Developer: Seaven Studio
Publisher: Seaven Studio
Review code provided by Seaven Studio
Are you looking for another puzzle game to wet your appetite as we approach this holiday season? How about a game where you hunt meteors? About a month ago I created a first look video for Ethan Meteor Hunter and had fun doing so at the time, even now that I finally got around to reviewing it, that excitement has not gone away.
I would like to say that Ethan Meteor Hunter is all about collecting meteors, and with a name like that you would certainly want to believe that, but the game at its core is a very deep and engaging puzzle experience. Ethan Meteor Hunter is set up as a traditional platformer puzzle game, but what makes it unique is the ability to freeze time in order to grab and manipulate objects in the environment to help you solve puzzles. Need to get to a higher ledge? Simply jump up and then freeze the screen before grabbing a block and placing it underneath you. You can even rotate blocks to fit them together more snuggly. At first this comes in the form of simple running up to a puzzle, pausing, and solving the puzzle before moving on. However as you get deeper into the game this gets more frantic even with the whole game pausing. I myself came to sections of the game that would require me to jump and stack blocks before unpausing and immediately jumping again in order to slowly progress up a shaft filled with spinning death blades…and that’s just in the first world. The game has three main worlds set up with each stage of each world getting more and more difficult, but more and more fun.
The games graphics are cartoony but in all the right way. The in game graphics are smooth and help the aesthetic of the game. At some times it can feel overly simplified, but the gameplay more than compensates for whatever lack luster graphics there may be. My only real gripe graphics wise, ties in to the story. There isn’t much of a story, at least in the beginning. We get an animated intro sequence that explains the set up of the story without any dialogue. What this translates to is a story about our protagonist having a feud with a neighbor of his. Through the power of a meteor that just landed he finds himself able to freeze time and manipulate blocks using a sort of telekinesis. He then peers off into the distance at another glowing meteor and sets off on his journey. There is no real initial motivation story wise, other than the hunt to gather meteors (which ties in to the game name nicely) and the graphics are a little shoddy here, but like I said before, the main reason you will play this game (and keep coming back) is the gameplay.

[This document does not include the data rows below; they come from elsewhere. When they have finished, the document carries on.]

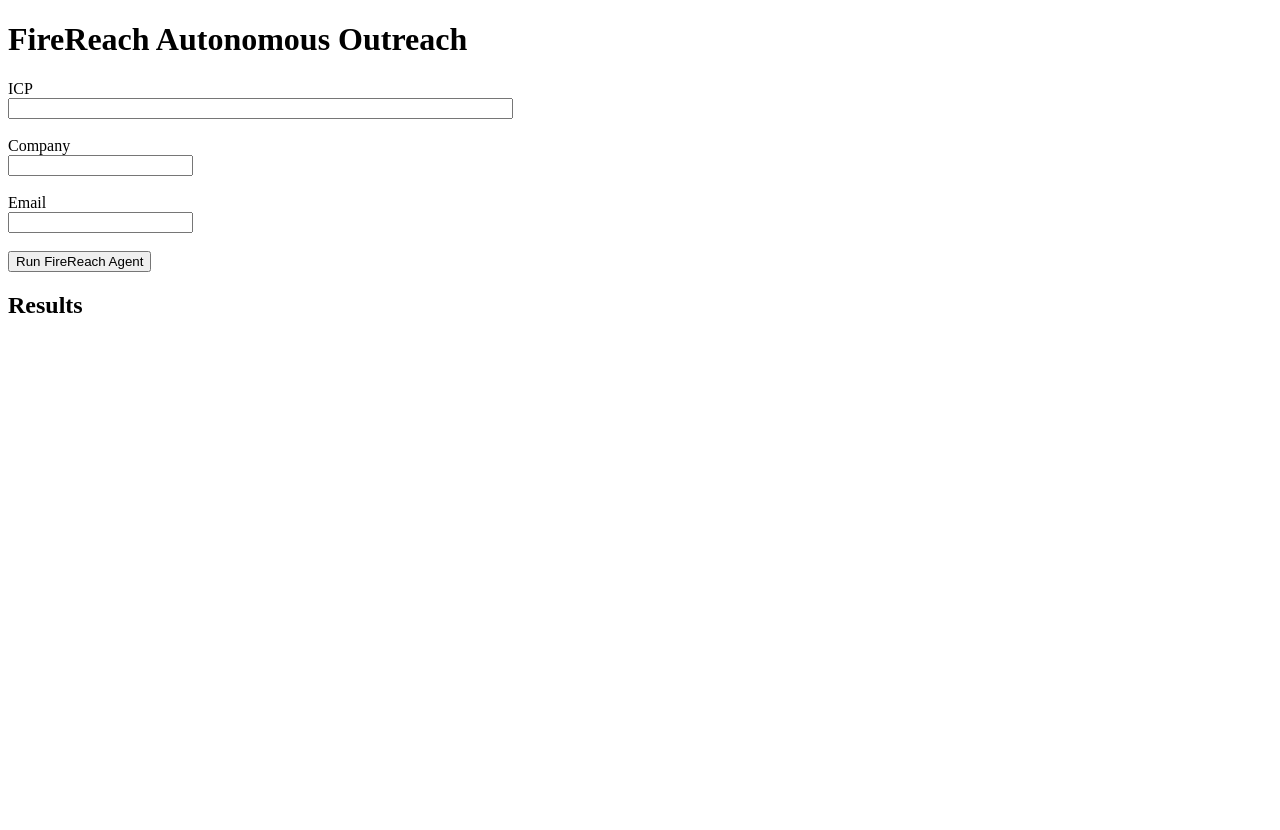
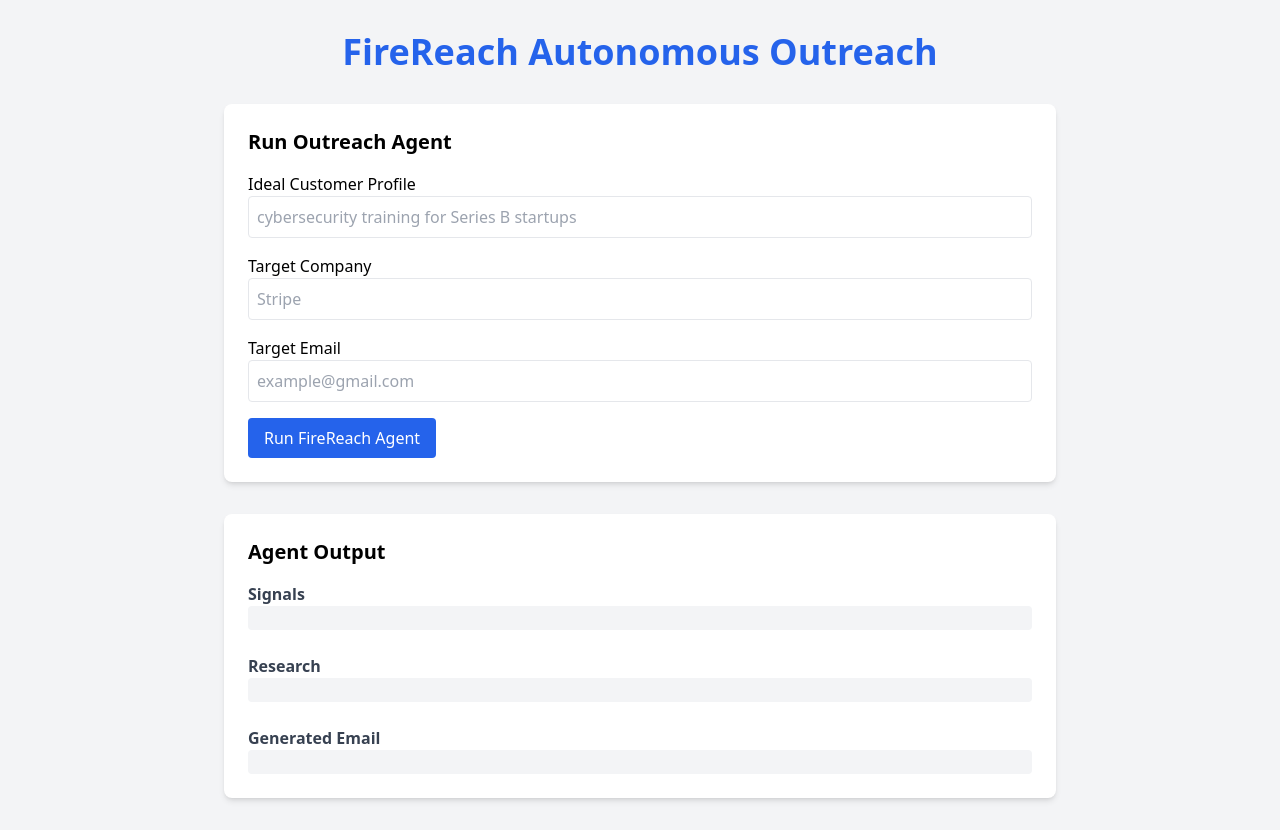
Before and after one commit to arpitvirk07/firereach-agent, a plain HTML site: page index.html in a window 1280 px wide. Before the commit the page ends 800 px from the top, so only its background shows below. Drawn offline with nearby package versions, Linux system fonts and the light colour scheme.

Commit message:
Update index.html

```diff
--- a/index.html
+++ b/index.html
@@ -1,27 +1,85 @@
 <!DOCTYPE html>
-<html>
+<html lang="en">
+
 <head>
+<meta charset="UTF-8">
 <title>FireReach Agent</title>
+
+<script src="https://cdn.tailwindcss.com"></script>
+
 </head>
 
-<body>
+<body class="bg-gray-100 min-h-screen">
 
-<h1>FireReach Autonomous Outreach</h1>
+<div class="max-w-4xl mx-auto p-8">
 
-<label>ICP</label><br>
-<input id="icp" size="60"><br><br>
+<h1 class="text-4xl font-bold text-center text-blue-600 mb-8">
+FireReach Autonomous Outreach
+</h1>
 
-<label>Company</label><br>
-<input id="company"><br><br>
+<div class="bg-white p-6 rounded-lg shadow-md">
 
-<label>Email</label><br>
-<input id="email"><br><br>
+<h2 class="text-xl font-semibold mb-4">Run Outreach Agent</h2>
 
-<button onclick="runAgent()">Run FireReach Agent</button>
+<div class="space-y-4">
 
-<h2>Results</h2>
+<div>
+<label class="block font-medium">Ideal Customer Profile</label>
+<input id="icp"
+class="w-full border rounded p-2"
+placeholder="cybersecurity training for Series B startups">
+</div>
 
-<pre id="output"></pre>
+<div>
+<label class="block font-medium">Target Company</label>
+<input id="company"
+class="w-full border rounded p-2"
+placeholder="Stripe">
+</div>
+
+<div>
+<label class="block font-medium">Target Email</label>
+<input id="email"
+class="w-full border rounded p-2"
+placeholder="example@gmail.com">
+</div>
+
+<button
+onclick="runAgent()"
+class="bg-blue-600 text-white px-4 py-2 rounded hover:bg-blue-700">
+Run FireReach Agent
+</button>
+
+</div>
+
+</div>
+
+<div class="mt-8 bg-white p-6 rounded-lg shadow-md">
+
+<h2 class="text-xl font-semibold mb-4">Agent Output</h2>
+
+<div class="space-y-6">
+
+<div>
+<h3 class="font-semibold text-gray-700">Signals</h3>
+<pre id="signals" class="bg-gray-100 p-3 rounded"></pre>
+</div>
+
+<div>
+<h3 class="font-semibold text-gray-700">Research</h3>
+<pre id="research" class="bg-gray-100 p-3 rounded"></pre>
+</div>
+
+<div>
+<h3 class="font-semibold text-gray-700">Generated Email</h3>
+<pre id="email_output" class="bg-gray-100 p-3 rounded"></pre>
+</div>
+
+</div>
+
+</div>
+
+</div>
 
 <script>
 
@@ -31,18 +89,19 @@
 let company = document.getElementById("company").value
 let email = document.getElementById("email").value
 
-let url = `/run-agent?icp=${icp}&company=${company}&email=${email}`
+let url = `/run-agent?icp=${encodeURIComponent(icp)}&company=${encodeURIComponent(company)}&email=${encodeURIComponent(email)}`
 
 let res = await fetch(url)
-
 let data = await res.json()
 
-document.getElementById("output").innerText =
-JSON.stringify(data,null,2)
+document.getElementById("signals").innerText = data.signals
+document.getElementById("research").innerText = data.research
+document.getElementById("email_output").innerText = data.email
 
 }
 
 </script>
 
 </body>
+
 </html>
```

Speaking of coming back, the replay value on this game is actually quite nice. You can play through the entire game normally, but the game allows you to go back and replay previous levels whenever you would like. Additionally the game has incentives for different gameplay such as a level timer to urge you to complete a level faster, and a bonus for using less “freeze time” abilities as well as collecting the meteors scattered through the level. I went back and played through a few levels to try and get better scores and found myself manipulating blocks in ways that I had previously overlooked, which made for a really enjoyable second playthrough.
The sound in this game is subtle enough to be invisible when you aren’t thinking about it, but really gives you a good emotional feeling when you are playing. When the game gets into a tense sequence of you running while blades are chasing you, you can feel that in the music. Additionally, when you use your “pause” ability, the sound changes to feel like the world around you is really frozen in time.
All in all, this game is really worth picking up, especially if you are looking for a new puzzle experience this holiday season. The game is on the PC, but supports an external controller to play (which I would recommend over the PC controls anyway). It is a fun game to pass the time with and you will definitely get your moneys worth and then some with this title. I wouldn’t hesitate to pick this game up at all though, as I had a great time with it despite some lack luster story and visuals. The gameplay and replayability is the real reason to play this game and its totally worth it.